Keep each line of the material that includes "sheet", and leave out the rest.

**** Dataset extract

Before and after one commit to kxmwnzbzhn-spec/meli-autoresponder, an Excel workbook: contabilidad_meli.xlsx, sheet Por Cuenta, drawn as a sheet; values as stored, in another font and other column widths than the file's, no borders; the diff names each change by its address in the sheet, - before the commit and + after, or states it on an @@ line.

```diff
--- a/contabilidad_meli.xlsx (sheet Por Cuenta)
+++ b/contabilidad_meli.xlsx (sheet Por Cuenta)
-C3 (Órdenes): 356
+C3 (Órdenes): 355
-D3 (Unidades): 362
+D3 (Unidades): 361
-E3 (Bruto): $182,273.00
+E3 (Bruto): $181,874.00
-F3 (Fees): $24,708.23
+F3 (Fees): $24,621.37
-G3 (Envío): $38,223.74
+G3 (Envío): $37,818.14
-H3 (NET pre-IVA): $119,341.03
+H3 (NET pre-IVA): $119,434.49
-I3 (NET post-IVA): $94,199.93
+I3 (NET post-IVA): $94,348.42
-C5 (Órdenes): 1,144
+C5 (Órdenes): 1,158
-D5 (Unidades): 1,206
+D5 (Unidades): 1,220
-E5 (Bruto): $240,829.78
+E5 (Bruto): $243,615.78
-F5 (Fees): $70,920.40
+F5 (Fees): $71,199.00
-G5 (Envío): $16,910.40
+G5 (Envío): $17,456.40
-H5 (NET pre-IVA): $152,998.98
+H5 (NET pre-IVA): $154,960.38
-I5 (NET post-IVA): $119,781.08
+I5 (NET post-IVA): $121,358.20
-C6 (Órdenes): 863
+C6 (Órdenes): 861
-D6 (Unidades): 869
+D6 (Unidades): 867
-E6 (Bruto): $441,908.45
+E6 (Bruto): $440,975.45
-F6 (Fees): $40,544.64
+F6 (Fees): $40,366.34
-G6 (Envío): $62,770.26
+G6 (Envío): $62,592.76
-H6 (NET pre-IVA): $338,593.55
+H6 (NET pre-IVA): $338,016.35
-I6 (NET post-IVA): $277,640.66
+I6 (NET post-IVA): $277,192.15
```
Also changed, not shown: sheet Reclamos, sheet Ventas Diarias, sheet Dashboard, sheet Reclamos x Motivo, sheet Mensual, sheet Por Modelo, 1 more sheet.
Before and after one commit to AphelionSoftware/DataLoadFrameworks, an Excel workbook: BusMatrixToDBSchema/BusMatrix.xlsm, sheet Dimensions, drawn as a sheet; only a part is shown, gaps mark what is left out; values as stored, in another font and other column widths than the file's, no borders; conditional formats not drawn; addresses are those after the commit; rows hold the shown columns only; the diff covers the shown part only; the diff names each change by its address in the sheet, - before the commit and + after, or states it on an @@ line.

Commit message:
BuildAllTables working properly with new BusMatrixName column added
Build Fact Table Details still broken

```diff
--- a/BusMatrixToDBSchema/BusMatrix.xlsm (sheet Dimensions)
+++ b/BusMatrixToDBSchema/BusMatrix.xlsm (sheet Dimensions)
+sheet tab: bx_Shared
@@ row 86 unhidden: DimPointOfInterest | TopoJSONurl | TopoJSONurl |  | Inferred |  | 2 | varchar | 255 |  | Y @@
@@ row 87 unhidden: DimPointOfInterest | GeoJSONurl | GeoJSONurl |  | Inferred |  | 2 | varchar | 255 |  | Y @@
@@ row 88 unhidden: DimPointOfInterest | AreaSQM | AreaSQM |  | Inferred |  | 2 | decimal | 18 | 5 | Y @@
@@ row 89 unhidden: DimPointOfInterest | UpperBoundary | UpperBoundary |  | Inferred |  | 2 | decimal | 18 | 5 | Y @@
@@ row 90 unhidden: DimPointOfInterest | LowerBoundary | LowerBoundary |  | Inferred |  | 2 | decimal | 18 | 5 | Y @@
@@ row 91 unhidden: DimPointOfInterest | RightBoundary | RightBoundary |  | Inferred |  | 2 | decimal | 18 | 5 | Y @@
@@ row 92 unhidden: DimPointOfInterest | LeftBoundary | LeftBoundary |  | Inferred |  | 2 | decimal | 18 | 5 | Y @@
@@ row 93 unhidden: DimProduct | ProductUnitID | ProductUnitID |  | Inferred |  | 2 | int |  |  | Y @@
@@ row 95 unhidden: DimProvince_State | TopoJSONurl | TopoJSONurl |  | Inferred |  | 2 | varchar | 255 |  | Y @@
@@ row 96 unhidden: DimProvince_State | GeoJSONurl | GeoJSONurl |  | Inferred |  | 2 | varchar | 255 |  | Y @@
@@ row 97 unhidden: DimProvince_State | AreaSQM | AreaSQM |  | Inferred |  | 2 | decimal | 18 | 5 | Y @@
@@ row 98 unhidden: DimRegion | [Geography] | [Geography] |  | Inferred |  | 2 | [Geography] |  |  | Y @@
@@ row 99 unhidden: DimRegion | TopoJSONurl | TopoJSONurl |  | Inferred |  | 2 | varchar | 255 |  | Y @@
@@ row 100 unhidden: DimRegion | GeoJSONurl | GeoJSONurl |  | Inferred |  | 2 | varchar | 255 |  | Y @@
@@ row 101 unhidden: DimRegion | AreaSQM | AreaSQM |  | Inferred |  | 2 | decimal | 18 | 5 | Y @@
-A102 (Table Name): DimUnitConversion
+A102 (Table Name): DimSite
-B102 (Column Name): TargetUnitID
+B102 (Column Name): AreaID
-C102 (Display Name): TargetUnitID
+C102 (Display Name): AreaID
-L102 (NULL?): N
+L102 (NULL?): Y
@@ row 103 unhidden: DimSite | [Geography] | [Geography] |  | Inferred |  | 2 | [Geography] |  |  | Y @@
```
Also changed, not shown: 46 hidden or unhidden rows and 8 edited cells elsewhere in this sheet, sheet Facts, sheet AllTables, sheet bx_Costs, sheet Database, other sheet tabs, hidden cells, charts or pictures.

********

Answer area
Before and after one commit to kxmwnzbzhn-spec/meli-autoresponder, an Excel workbook: contabilidad_meli.xlsx, sheet Por Cuenta, drawn as a sheet; values as stored, in another font and other column widths than the file's, no borders; the diff names each change by its address in the sheet, - before the commit and + after, or states it on an @@ line.
--- a/contabilidad_meli.xlsx (sheet Por Cuenta)
+++ b/contabilidad_meli.xlsx (sheet Por Cuenta)
Also changed, not shown: sheet Reclamos, sheet Ventas Diarias, sheet Dashboard, sheet Reclamos x Motivo, sheet Mensual, sheet Por Modelo, 1 more sheet.
Before and after one commit to AphelionSoftware/DataLoadFrameworks, an Excel workbook: BusMatrixToDBSchema/BusMatrix.xlsm, sheet Dimensions, drawn as a sheet; only a part is shown, gaps mark what is left out; values as stored, in another font and other column widths than the file's, no borders; conditional formats not drawn; addresses are those after the commit; rows hold the shown columns only; the diff covers the shown part only; the diff names each change by its address in the sheet, - before the commit and + after, or states it on an @@ line.
--- a/BusMatrixToDBSchema/BusMatrix.xlsm (sheet Dimensions)
+++ b/BusMatrixToDBSchema/BusMatrix.xlsm (sheet Dimensions)
+sheet tab: bx_Shared
Also changed, not shown: 46 hidden or unhidden rows and 8 edited cells elsewhere in this sheet, sheet Facts, sheet AllTables, sheet bx_Costs, sheet Database, other sheet tabs, hidden cells, charts or pictures.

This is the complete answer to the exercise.